12. června 2018
- V učebně B2.24
SHARED COGNITIVE BASIS OF RITUALISED AND SUPERSTITIOUS BEHAVIOUR
Talmont-Kaminski, K. (1) , Poleszczuk, J. (1) , Niczyporuk, A. (1) , Wilson-Smith, R. (2) , Legare, C. (2)
1 - University of Bialystok, Bialystok, Poland, 2 - University of Texas, Austin, USA
Following Malinowski, ritual is usually explained as substitute behaviour that helps people deal emotionally with stressful situations. It is not usually associated with superstitious behaviour which, in a tradition tracing back to Skinner, is explained in terms of the accidental formation of false causal beliefs as a byproduct of learning strategies used with limited information.
We used a modified version of the methodology which was used by Vyse 1991, and Heltzer and Vyse 1994 to show that when given points on a random schedule for completing a task people generated superstitious descriptions according to which their actions determined whether they obtained points. The methodology involved playing a pseudo-game on the computer in which points were awarded on a random schedule. Three aspects of ritualisation (Boyer and Lienard 2006) were operationalised: redundancy, goal-demotion, and rigidity. The subjects were divided into six conditions differing in how often points were obtained (100%, 80%, 60%, 40%, 20%, 0%).
Both redundancy and goal-demotion were found to be induced by a random schedule, appearing very rarely in the 100% condition but becoming predominant as points were obtained less often, in much the same way as Vyse was able to induce superstitious descriptions. Results for rigidity were less clear-cut and call for a modification in methodology in future studies.

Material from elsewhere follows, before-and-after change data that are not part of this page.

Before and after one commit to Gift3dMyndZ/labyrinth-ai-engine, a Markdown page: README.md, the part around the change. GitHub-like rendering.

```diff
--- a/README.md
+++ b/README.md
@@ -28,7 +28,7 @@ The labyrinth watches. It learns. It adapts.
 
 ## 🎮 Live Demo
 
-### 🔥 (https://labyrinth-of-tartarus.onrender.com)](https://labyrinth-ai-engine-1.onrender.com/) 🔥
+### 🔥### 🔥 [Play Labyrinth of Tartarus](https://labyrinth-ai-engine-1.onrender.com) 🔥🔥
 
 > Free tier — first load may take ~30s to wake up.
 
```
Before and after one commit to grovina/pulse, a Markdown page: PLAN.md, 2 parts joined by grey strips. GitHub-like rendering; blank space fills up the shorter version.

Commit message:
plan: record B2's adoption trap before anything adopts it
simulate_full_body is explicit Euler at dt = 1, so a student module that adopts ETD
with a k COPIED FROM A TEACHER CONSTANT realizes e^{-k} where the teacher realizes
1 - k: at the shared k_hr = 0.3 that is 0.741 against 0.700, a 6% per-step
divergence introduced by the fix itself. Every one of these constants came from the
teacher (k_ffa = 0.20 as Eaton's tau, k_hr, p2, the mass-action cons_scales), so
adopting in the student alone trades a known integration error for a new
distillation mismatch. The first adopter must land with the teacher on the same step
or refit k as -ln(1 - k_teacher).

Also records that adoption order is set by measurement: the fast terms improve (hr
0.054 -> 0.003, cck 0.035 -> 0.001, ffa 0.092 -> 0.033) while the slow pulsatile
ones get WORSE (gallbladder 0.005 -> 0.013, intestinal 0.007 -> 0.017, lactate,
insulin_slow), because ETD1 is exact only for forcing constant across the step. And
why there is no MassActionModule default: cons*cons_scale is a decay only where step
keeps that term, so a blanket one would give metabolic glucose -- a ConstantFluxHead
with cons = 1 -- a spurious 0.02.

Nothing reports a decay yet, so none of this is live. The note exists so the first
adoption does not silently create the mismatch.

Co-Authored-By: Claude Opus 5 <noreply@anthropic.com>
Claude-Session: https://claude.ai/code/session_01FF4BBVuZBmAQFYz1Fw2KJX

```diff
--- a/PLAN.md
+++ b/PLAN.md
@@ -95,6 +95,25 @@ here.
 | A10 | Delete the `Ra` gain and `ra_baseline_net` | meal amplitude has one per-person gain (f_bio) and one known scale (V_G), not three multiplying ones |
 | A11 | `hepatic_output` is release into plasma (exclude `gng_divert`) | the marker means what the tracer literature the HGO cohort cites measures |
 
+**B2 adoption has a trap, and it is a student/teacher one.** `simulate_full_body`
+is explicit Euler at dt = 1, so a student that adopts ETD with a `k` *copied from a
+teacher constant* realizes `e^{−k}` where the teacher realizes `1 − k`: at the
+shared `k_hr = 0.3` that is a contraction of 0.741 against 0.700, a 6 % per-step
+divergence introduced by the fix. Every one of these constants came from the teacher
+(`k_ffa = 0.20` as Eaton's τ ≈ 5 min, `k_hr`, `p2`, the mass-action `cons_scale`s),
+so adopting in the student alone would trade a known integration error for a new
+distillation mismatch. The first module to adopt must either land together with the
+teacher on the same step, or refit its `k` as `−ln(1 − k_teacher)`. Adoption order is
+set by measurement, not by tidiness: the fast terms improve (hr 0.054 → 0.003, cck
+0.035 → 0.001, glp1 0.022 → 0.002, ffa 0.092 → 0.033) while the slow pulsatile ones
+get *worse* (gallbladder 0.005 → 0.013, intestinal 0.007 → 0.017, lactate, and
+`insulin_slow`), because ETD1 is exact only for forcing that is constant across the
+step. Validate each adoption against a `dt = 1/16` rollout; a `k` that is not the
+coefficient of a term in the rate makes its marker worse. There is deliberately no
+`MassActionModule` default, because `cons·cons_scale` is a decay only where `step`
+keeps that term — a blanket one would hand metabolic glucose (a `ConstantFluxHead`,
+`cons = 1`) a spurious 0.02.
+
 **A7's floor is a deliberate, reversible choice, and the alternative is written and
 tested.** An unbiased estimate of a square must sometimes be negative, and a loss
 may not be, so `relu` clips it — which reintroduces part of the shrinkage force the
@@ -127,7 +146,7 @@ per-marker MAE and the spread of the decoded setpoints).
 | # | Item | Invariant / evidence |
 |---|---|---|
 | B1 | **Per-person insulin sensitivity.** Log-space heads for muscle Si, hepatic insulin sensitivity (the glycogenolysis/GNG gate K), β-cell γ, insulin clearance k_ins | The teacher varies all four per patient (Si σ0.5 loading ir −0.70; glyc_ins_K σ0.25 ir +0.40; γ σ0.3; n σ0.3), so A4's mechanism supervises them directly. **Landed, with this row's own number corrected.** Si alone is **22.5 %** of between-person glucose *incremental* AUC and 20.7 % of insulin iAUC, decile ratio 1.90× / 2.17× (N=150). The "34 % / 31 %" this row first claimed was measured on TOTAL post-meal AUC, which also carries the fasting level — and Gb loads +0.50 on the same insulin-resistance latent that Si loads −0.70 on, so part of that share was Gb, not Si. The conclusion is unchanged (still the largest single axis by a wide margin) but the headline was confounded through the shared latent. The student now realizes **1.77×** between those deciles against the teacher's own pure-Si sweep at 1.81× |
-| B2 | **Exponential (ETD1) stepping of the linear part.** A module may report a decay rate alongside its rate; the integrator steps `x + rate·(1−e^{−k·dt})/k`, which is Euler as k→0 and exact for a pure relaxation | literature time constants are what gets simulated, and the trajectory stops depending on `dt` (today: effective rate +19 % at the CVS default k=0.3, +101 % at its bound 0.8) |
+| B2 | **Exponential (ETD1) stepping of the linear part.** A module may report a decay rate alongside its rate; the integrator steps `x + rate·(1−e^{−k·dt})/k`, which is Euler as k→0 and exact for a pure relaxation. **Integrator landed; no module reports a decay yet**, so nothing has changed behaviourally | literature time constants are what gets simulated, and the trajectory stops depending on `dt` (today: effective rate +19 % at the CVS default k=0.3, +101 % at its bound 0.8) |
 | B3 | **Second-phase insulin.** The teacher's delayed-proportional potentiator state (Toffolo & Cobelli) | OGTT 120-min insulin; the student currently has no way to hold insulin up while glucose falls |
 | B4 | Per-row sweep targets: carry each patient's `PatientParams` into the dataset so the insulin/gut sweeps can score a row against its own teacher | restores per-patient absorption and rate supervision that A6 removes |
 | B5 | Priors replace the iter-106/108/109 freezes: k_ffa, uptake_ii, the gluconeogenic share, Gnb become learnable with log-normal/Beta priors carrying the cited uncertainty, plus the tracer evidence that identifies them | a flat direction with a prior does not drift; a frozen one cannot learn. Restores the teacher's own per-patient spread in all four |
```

Inducing ritualisation of behaviour merely by introducing random success suggests that such behaviour shares a common cognitive basis with superstitious behaviour much more in-line with Skinner’s views than with the motivational basis proposed by Malinowski. This claim is supported by subjects declaring belief in luck also exhibiting higher goal-demotion and redundancy.